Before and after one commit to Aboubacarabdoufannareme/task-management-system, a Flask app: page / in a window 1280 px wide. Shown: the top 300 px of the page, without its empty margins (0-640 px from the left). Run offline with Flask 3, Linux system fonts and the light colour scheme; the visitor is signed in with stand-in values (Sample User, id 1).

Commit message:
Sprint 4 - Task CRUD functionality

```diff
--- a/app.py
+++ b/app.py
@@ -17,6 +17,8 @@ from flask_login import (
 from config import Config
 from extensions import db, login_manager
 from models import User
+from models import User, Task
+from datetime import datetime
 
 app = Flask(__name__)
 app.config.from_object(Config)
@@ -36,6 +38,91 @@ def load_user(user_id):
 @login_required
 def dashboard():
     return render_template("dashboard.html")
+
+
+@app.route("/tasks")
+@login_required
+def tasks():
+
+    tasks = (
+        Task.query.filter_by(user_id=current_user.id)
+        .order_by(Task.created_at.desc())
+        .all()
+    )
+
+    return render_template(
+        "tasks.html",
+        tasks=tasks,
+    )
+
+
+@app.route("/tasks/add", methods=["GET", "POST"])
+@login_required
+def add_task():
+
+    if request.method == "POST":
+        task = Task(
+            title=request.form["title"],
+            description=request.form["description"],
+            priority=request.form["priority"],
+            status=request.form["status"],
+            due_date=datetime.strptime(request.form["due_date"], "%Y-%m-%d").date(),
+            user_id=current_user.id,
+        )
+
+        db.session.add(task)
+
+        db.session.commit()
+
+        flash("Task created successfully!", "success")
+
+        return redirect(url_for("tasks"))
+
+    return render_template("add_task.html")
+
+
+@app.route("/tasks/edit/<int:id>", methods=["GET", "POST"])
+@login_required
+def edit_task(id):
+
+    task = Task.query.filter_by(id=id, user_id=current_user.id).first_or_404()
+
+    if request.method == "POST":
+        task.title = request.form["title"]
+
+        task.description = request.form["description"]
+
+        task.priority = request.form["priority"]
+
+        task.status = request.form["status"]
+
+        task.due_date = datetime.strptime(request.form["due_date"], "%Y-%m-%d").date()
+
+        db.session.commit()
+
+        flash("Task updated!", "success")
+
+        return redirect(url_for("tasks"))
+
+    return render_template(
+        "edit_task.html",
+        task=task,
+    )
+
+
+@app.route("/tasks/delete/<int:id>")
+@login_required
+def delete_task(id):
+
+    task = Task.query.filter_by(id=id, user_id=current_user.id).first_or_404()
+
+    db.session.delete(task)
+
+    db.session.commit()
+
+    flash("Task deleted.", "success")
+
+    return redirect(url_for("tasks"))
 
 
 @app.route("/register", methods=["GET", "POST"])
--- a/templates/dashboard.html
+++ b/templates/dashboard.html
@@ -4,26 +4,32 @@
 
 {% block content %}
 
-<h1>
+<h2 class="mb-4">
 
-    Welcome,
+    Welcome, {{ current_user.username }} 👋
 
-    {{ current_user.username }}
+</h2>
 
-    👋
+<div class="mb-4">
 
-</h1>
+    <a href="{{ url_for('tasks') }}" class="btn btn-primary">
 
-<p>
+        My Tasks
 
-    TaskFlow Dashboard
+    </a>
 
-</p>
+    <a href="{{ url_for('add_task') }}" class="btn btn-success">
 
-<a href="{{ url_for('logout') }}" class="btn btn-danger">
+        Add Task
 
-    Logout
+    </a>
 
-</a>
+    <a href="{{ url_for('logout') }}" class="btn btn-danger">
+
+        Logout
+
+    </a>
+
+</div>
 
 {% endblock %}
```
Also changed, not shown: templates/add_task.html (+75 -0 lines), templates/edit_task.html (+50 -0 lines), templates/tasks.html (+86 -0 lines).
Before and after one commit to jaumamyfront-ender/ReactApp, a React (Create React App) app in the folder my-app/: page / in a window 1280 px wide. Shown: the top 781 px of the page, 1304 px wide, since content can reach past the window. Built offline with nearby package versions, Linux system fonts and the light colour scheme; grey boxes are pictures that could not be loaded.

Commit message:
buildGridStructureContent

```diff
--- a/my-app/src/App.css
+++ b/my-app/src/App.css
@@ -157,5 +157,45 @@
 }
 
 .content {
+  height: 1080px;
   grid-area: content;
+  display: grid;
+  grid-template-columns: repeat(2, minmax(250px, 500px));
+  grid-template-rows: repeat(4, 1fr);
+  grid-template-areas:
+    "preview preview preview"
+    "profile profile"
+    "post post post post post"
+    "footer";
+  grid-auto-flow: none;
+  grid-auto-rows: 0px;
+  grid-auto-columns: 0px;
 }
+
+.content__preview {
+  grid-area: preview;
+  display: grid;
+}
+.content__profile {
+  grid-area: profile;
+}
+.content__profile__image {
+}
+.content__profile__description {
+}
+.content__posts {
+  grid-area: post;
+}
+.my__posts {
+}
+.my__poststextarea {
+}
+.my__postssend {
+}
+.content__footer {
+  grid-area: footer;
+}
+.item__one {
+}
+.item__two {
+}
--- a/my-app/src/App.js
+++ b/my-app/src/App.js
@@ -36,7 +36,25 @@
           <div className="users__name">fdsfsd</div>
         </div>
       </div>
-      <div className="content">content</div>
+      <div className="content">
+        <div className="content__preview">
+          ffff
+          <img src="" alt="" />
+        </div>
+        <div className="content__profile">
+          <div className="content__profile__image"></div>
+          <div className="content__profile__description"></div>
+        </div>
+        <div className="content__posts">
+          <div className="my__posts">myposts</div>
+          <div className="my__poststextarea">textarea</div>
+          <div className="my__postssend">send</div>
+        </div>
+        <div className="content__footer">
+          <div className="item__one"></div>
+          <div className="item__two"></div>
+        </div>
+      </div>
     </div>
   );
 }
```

********

Work task:
Make an exact copy of the listing shown above.

Your solution:
Before and after one commit to Aboubacarabdoufannareme/task-management-system, a Flask app: page / in a window 1280 px wide. Shown: the top 300 px of the page, without its empty margins (0-640 px from the left). Run offline with Flask 3, Linux system fonts and the light colour scheme; the visitor is signed in with stand-in values (Sample User, id 1).

Commit message:
Sprint 4 - Task CRUD functionality

```diff
--- a/app.py
+++ b/app.py
@@ -17,6 +17,8 @@ from flask_login import (
 from config import Config
 from extensions import db, login_manager
 from models import User
+from models import User, Task
+from datetime import datetime
 
 app = Flask(__name__)
 app.config.from_object(Config)
@@ -36,6 +38,91 @@ def load_user(user_id):
 @login_required
 def dashboard():
     return render_template("dashboard.html")
+
+
+@app.route("/tasks")
+@login_required
+def tasks():
+
+    tasks = (
+        Task.query.filter_by(user_id=current_user.id)
+        .order_by(Task.created_at.desc())
+        .all()
+    )
+
+    return render_template(
+        "tasks.html",
+        tasks=tasks,
+    )
+
+
+@app.route("/tasks/add", methods=["GET", "POST"])
+@login_required
+def add_task():
+
+    if request.method == "POST":
+        task = Task(
+            title=request.form["title"],
+            description=request.form["description"],
+            priority=request.form["priority"],
+            status=request.form["status"],
+            due_date=datetime.strptime(request.form["due_date"], "%Y-%m-%d").date(),
+            user_id=current_user.id,
+        )
+
+        db.session.add(task)
+
+        db.session.commit()
+
+        flash("Task created successfully!", "success")
+
+        return redirect(url_for("tasks"))
+
+    return render_template("add_task.html")
+
+
+@app.route("/tasks/edit/<int:id>", methods=["GET", "POST"])
+@login_required
+def edit_task(id):
+
+    task = Task.query.filter_by(id=id, user_id=current_user.id).first_or_404()
+
+    if request.method == "POST":
+        task.title = request.form["title"]
+
+        task.description = request.form["description"]
+
+        task.priority = request.form["priority"]
+
+        task.status = request.form["status"]
+
+        task.due_date = datetime.strptime(request.form["due_date"], "%Y-%m-%d").date()
+
+        db.session.commit()
+
+        flash("Task updated!", "success")
+
+        return redirect(url_for("tasks"))
+
+    return render_template(
+        "edit_task.html",
+        task=task,
+    )
+
+
+@app.route("/tasks/delete/<int:id>")
+@login_required
+def delete_task(id):
+
+    task = Task.query.filter_by(id=id, user_id=current_user.id).first_or_404()
+
+    db.session.delete(task)
+
+    db.session.commit()
+
+    flash("Task deleted.", "success")
+
+    return redirect(url_for("tasks"))
 
 
 @app.route("/register", methods=["GET", "POST"])
--- a/templates/dashboard.html
+++ b/templates/dashboard.html
@@ -4,26 +4,32 @@
 
 {% block content %}
 
-<h1>
+<h2 class="mb-4">
 
-    Welcome,
+    Welcome, {{ current_user.username }} 👋
 
-    {{ current_user.username }}
+</h2>
 
-    👋
+<div class="mb-4">
 
-</h1>
+    <a href="{{ url_for('tasks') }}" class="btn btn-primary">
 
-<p>
+        My Tasks
 
-    TaskFlow Dashboard
+    </a>
 
-</p>
+    <a href="{{ url_for('add_task') }}" class="btn btn-success">
 
-<a href="{{ url_for('logout') }}" class="btn btn-danger">
+        Add Task
 
-    Logout
+    </a>
 
-</a>
+    <a href="{{ url_for('logout') }}" class="btn btn-danger">
+
+        Logout
+
+    </a>
+
+</div>
 
 {% endblock %}
```
Also changed, not shown: templates/add_task.html (+75 -0 lines), templates/edit_task.html (+50 -0 lines), templates/tasks.html (+86 -0 lines).
Before and after one commit to jaumamyfront-ender/ReactApp, a React (Create React App) app in the folder my-app/: page / in a window 1280 px wide. Shown: the top 781 px of the page, 1304 px wide, since content can reach past the window. Built offline with nearby package versions, Linux system fonts and the light colour scheme; grey boxes are pictures that could not be loaded.

Commit message:
buildGridStructureContent

```diff
--- a/my-app/src/App.css
+++ b/my-app/src/App.css
@@ -157,5 +157,45 @@
 }
 
 .content {
+  height: 1080px;
   grid-area: content;
+  display: grid;
+  grid-template-columns: repeat(2, minmax(250px, 500px));
+  grid-template-rows: repeat(4, 1fr);
+  grid-template-areas:
+    "preview preview preview"
+    "profile profile"
+    "post post post post post"
+    "footer";
+  grid-auto-flow: none;
+  grid-auto-rows: 0px;
+  grid-auto-columns: 0px;
 }
+
+.content__preview {
+  grid-area: preview;
+  display: grid;
+}
+.content__profile {
+  grid-area: profile;
+}
+.content__profile__image {
+}
+.content__profile__description {
+}
+.content__posts {
+  grid-area: post;
+}
+.my__posts {
+}
+.my__poststextarea {
+}
+.my__postssend {
+}
+.content__footer {
+  grid-area: footer;
+}
+.item__one {
+}
+.item__two {
+}
--- a/my-app/src/App.js
+++ b/my-app/src/App.js
@@ -36,7 +36,25 @@
           <div className="users__name">fdsfsd</div>
         </div>
       </div>
-      <div className="content">content</div>
+      <div className="content">
+        <div className="content__preview">
+          ffff
+          <img src="" alt="" />
+        </div>
+        <div className="content__profile">
+          <div className="content__profile__image"></div>
+          <div className="content__profile__description"></div>
+        </div>
+        <div className="content__posts">
+          <div className="my__posts">myposts</div>
+          <div className="my__poststextarea">textarea</div>
+          <div className="my__postssend">send</div>
+        </div>
+        <div className="content__footer">
+          <div className="item__one"></div>
+          <div className="item__two"></div>
+        </div>
+      </div>
     </div>
   );
 }
```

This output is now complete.